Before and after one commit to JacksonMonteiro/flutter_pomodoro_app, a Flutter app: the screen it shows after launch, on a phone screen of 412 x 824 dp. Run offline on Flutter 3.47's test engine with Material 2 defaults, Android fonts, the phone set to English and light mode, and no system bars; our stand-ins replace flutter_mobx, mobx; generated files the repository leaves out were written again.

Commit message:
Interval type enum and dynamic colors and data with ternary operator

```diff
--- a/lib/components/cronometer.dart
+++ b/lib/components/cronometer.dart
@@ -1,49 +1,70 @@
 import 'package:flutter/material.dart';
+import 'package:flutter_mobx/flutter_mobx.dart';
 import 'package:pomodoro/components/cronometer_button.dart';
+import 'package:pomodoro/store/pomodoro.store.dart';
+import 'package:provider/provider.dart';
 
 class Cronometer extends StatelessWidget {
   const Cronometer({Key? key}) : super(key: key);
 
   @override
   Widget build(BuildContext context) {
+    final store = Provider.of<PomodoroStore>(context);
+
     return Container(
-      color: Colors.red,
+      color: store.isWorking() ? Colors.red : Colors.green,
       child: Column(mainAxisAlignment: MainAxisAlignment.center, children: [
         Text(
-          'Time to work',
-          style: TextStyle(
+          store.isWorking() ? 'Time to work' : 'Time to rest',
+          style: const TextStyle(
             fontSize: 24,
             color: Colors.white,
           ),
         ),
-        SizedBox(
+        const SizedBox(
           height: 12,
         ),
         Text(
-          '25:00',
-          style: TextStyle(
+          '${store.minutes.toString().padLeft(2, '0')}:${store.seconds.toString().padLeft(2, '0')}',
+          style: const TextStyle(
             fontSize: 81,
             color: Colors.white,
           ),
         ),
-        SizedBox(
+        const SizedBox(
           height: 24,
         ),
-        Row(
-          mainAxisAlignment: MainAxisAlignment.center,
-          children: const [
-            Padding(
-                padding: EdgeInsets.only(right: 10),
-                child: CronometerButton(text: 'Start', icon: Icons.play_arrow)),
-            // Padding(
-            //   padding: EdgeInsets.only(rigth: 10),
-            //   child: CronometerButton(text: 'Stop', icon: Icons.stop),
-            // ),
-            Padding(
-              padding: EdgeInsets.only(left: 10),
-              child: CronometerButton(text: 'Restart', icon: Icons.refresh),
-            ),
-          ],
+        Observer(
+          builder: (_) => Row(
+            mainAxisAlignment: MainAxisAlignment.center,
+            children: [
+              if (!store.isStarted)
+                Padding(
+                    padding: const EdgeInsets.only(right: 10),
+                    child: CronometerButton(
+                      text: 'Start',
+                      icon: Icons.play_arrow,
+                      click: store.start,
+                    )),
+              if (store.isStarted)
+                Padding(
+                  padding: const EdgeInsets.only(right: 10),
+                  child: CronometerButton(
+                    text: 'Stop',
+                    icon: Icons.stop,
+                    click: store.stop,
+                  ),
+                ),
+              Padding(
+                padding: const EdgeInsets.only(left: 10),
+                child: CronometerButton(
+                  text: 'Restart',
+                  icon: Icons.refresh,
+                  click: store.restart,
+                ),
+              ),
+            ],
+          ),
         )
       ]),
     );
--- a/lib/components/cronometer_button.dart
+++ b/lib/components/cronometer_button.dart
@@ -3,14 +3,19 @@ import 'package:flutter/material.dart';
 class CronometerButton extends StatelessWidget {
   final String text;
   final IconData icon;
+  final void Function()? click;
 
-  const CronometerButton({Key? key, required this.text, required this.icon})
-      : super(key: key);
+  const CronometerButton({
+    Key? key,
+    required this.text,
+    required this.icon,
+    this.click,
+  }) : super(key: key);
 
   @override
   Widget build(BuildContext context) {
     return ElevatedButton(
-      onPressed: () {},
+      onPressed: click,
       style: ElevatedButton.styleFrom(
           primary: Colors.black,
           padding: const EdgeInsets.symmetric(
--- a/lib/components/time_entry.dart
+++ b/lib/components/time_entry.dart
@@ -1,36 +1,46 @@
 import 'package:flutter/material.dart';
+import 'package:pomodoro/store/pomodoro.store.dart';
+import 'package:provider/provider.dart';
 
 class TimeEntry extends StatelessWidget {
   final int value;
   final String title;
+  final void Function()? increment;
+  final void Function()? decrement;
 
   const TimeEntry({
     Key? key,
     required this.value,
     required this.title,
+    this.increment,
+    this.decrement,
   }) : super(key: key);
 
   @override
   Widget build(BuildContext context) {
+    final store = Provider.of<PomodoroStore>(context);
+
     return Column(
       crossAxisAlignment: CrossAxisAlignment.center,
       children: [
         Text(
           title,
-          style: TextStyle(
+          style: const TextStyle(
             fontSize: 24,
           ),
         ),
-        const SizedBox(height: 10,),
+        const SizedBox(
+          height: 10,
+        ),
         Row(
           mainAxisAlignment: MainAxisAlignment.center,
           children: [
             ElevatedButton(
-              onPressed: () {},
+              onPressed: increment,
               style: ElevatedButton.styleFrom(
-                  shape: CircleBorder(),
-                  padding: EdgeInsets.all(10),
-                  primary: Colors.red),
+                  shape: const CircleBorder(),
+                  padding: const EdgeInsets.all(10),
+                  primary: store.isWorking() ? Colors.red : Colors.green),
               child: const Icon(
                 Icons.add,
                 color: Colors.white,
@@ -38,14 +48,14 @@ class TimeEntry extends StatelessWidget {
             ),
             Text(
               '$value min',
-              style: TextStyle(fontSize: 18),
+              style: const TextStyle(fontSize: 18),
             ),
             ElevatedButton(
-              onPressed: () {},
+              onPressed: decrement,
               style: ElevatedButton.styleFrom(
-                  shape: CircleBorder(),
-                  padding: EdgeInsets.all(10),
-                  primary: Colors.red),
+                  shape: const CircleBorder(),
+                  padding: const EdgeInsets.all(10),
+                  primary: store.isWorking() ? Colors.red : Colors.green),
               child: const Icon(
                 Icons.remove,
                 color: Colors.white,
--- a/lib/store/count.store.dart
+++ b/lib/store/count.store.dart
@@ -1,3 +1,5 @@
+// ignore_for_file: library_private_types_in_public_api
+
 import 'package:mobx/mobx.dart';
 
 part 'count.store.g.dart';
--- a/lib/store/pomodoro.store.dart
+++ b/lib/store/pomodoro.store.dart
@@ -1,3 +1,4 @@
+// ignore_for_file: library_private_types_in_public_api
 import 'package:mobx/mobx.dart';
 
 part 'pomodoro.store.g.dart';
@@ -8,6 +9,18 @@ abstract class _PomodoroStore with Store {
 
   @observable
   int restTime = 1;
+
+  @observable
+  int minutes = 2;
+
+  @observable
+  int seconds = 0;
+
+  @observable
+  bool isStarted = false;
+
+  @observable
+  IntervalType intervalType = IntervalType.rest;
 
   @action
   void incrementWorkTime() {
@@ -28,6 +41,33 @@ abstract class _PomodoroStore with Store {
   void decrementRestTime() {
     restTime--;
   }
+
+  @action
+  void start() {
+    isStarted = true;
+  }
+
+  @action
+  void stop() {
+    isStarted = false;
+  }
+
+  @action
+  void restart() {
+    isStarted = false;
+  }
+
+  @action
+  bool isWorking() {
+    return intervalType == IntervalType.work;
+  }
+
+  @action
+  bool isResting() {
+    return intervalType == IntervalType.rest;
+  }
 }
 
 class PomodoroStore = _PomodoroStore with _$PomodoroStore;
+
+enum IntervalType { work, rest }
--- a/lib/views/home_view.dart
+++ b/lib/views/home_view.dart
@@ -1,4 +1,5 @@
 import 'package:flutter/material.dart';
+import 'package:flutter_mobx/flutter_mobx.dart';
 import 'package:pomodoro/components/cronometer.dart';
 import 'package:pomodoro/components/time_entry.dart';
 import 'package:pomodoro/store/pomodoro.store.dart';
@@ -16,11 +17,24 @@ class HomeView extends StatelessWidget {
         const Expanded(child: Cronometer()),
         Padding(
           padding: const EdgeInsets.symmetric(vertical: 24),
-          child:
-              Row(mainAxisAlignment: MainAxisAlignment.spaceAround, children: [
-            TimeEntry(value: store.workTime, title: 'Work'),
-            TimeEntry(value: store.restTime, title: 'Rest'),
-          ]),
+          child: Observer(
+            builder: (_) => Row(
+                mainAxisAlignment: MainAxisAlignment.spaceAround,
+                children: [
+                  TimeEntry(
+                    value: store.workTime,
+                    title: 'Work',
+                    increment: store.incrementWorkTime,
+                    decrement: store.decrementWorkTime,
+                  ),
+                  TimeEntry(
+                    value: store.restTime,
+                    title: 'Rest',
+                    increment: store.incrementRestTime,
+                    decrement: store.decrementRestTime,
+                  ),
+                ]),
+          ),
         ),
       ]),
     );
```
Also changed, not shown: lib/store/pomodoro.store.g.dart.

PROBLEM REQUIREMENTS
Your task is to copy every line of the entries that contains the string "symmetric".

OUTPUT BELOW
           padding: const EdgeInsets.symmetric(
           padding: const EdgeInsets.symmetric(vertical: 24),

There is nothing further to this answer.